On October 2 the Senate Foreign Relations Committee held a public hearing on former White House aide Peter Flanigan's nomination by President Ford to be US ambassador to Spain. Even before it was officially announced the Flanigan nomination had stirred up opposition among Senate Democrats such as Majority Whip Robert Byrd and Thomas Eagleton. Byrd was bothered by Flanigan's role in the unusual settlement of the ITT antitrust case, and Eagleton had encountered Flanigan while investigating White House pressures on the Environmental Protection Agency.
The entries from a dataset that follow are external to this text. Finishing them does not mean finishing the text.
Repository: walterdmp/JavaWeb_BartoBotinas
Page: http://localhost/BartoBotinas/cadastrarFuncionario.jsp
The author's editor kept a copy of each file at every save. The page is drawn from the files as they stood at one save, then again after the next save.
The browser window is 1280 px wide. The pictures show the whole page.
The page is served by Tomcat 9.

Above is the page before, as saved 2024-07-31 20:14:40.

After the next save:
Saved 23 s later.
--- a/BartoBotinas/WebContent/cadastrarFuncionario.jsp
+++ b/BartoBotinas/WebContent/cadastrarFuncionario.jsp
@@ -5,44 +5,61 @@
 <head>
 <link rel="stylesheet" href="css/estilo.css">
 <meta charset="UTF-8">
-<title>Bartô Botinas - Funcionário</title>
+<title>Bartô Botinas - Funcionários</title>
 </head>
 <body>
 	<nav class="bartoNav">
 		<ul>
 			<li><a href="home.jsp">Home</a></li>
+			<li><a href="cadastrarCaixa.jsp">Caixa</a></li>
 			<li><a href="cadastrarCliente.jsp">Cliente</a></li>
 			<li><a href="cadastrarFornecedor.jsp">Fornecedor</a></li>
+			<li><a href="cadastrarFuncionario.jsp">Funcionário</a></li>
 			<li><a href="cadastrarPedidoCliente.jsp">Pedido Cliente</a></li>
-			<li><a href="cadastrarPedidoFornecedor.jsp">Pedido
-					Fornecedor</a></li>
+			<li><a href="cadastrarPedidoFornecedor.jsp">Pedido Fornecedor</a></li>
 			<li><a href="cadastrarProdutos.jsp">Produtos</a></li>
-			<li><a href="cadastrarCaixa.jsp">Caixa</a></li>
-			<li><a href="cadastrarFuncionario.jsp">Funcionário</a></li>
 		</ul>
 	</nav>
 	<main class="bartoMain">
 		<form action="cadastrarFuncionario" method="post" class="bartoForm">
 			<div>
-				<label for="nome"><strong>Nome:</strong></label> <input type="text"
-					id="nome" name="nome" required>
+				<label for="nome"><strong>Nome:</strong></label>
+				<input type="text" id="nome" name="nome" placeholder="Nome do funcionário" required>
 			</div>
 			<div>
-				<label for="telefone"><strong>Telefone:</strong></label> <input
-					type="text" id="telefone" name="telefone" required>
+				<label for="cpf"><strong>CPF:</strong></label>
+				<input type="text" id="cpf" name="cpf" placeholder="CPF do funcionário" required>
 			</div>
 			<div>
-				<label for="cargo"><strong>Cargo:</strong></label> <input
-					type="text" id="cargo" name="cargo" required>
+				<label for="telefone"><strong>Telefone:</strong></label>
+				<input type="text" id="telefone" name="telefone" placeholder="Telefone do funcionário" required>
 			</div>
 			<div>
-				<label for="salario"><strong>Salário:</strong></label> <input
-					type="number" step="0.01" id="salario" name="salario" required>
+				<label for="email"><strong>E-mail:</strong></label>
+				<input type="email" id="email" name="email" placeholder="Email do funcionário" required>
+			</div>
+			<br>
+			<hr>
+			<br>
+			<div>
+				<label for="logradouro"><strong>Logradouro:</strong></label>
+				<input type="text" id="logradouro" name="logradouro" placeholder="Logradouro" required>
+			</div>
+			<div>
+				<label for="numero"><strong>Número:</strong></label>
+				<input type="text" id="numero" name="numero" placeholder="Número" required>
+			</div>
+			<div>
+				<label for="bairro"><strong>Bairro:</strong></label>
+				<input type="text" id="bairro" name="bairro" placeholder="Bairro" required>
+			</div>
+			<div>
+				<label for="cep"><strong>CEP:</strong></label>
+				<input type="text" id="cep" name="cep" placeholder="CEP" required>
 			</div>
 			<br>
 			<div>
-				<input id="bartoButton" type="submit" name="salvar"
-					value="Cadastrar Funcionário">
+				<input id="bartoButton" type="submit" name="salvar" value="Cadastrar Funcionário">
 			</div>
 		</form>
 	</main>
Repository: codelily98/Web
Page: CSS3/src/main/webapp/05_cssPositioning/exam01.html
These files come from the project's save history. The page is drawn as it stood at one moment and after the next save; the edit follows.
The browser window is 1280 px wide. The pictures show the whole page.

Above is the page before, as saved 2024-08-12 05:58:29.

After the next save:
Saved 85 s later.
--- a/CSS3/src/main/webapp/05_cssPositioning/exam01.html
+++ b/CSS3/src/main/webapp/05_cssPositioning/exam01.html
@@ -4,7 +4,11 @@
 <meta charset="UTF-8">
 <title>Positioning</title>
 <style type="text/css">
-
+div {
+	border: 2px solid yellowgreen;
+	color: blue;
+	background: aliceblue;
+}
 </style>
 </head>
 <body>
At 10:45 the morning of June 4, Sen, Edward M. Kennedy's appearance at the back of the Fontainebleau Hotel ballroom set off a wave of excitement among the 1600 delegates to the International Ladies' Garment Workers' Union annual convention. He had arrived in Miami Beach three hours earlier, having flown all night across the country from a day in Seattle at the national governors' conference. He looked fresh. He had had a quick ocean swim, a breakfast meeting with friends among the ILGWU leadership, a closed-door meeting with liberal critics of his health bill compromise.
IN ANY congressional investigation, particularly one ranging as broadly as the Ervin Select Senate Committee to Investigate the 1972 Presidential Election, there are bound to be loose ends — conflicts in testimony that never get resolved, leads to other witnesses who never are called to testify, and facts relating to events or activities that are important but not directly related to the main substance of the inquiry and thus never fully developed.